Stored items from a collection:
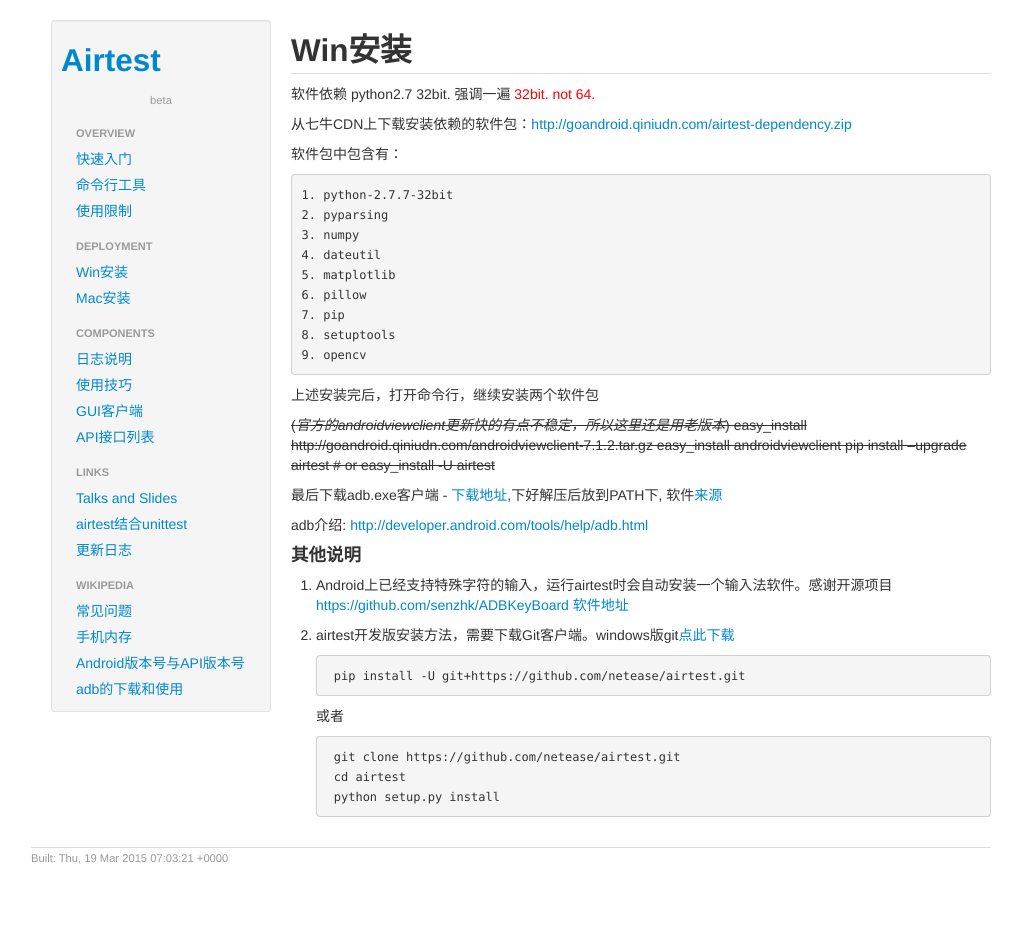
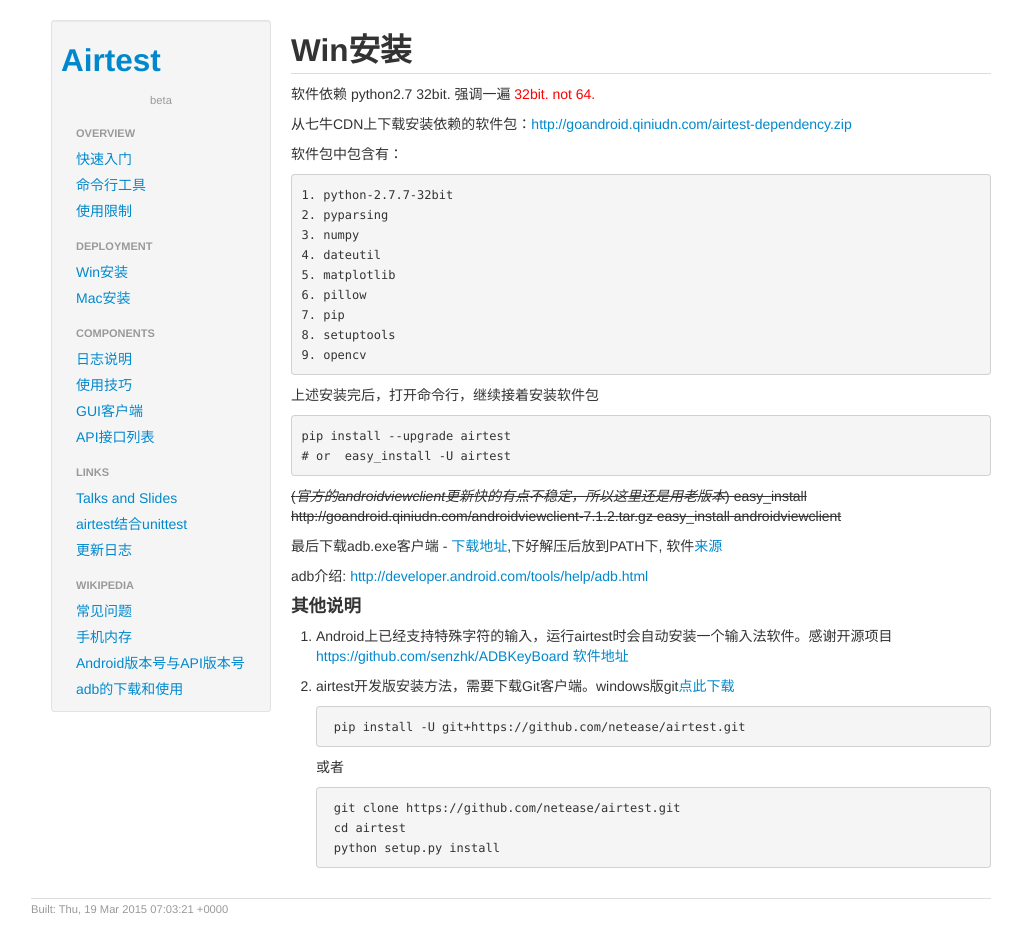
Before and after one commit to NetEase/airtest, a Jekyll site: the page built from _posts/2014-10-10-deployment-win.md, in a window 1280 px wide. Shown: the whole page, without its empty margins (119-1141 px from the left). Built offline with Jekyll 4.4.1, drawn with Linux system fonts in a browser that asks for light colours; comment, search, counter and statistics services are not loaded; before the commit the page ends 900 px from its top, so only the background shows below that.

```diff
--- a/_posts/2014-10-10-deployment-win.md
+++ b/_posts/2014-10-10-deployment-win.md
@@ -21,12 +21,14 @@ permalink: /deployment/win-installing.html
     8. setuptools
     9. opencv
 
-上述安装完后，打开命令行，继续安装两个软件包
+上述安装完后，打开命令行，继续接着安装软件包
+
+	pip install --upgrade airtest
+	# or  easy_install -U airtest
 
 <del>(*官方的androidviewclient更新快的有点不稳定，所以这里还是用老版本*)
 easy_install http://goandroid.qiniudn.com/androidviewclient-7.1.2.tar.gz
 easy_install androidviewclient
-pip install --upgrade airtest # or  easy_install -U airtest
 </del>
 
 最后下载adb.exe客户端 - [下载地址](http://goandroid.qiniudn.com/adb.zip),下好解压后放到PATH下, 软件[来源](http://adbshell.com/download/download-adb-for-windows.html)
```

### Directions
Write out the records above exactly. Pictures do not belong in the copy.

### Exercise solution
Before and after one commit to NetEase/airtest, a Jekyll site: the page built from _posts/2014-10-10-deployment-win.md, in a window 1280 px wide. Shown: the whole page, without its empty margins (119-1141 px from the left). Built offline with Jekyll 4.4.1, drawn with Linux system fonts in a browser that asks for light colours; comment, search, counter and statistics services are not loaded; before the commit the page ends 900 px from its top, so only the background shows below that.

```diff
--- a/_posts/2014-10-10-deployment-win.md
+++ b/_posts/2014-10-10-deployment-win.md
@@ -21,12 +21,14 @@ permalink: /deployment/win-installing.html
     8. setuptools
     9. opencv
 
-上述安装完后，打开命令行，继续安装两个软件包
+上述安装完后，打开命令行，继续接着安装软件包
+
+	pip install --upgrade airtest
+	# or  easy_install -U airtest
 
 <del>(*官方的androidviewclient更新快的有点不稳定，所以这里还是用老版本*)
 easy_install http://goandroid.qiniudn.com/androidviewclient-7.1.2.tar.gz
 easy_install androidviewclient
-pip install --upgrade airtest # or  easy_install -U airtest
 </del>
 
 最后下载adb.exe客户端 - [下载地址](http://goandroid.qiniudn.com/adb.zip),下好解压后放到PATH下, 软件[来源](http://adbshell.com/download/download-adb-for-windows.html)
```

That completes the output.